• [Entries provided]:
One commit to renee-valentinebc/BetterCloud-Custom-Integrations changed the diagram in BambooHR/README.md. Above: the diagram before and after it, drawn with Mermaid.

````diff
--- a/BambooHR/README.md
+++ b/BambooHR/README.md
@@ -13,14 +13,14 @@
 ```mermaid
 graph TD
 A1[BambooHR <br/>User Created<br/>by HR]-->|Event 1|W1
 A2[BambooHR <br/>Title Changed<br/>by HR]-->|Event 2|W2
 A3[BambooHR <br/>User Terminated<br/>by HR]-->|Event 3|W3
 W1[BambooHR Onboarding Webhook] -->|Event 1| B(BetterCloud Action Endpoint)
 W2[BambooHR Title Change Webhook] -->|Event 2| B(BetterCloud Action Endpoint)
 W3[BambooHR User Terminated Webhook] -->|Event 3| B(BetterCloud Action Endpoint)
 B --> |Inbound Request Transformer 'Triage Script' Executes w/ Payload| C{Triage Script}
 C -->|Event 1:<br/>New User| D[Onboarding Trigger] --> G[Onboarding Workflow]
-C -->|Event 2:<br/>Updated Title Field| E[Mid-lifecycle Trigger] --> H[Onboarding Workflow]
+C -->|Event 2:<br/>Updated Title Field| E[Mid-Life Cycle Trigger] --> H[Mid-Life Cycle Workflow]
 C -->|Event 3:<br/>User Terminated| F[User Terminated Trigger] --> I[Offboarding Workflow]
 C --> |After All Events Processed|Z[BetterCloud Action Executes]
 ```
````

• [What is expected]:
Every line of the material above that includes the string "BambooHR" is required.

• [Solution]:
One commit to renee-valentinebc/BetterCloud-Custom-Integrations changed the diagram in BambooHR/README.md. Above: the diagram before and after it, drawn with Mermaid.
--- a/BambooHR/README.md
+++ b/BambooHR/README.md
 A1[BambooHR <br/>User Created<br/>by HR]-->|Event 1|W1
 A2[BambooHR <br/>Title Changed<br/>by HR]-->|Event 2|W2
 A3[BambooHR <br/>User Terminated<br/>by HR]-->|Event 3|W3
 W1[BambooHR Onboarding Webhook] -->|Event 1| B(BetterCloud Action Endpoint)
 W2[BambooHR Title Change Webhook] -->|Event 2| B(BetterCloud Action Endpoint)
 W3[BambooHR User Terminated Webhook] -->|Event 3| B(BetterCloud Action Endpoint)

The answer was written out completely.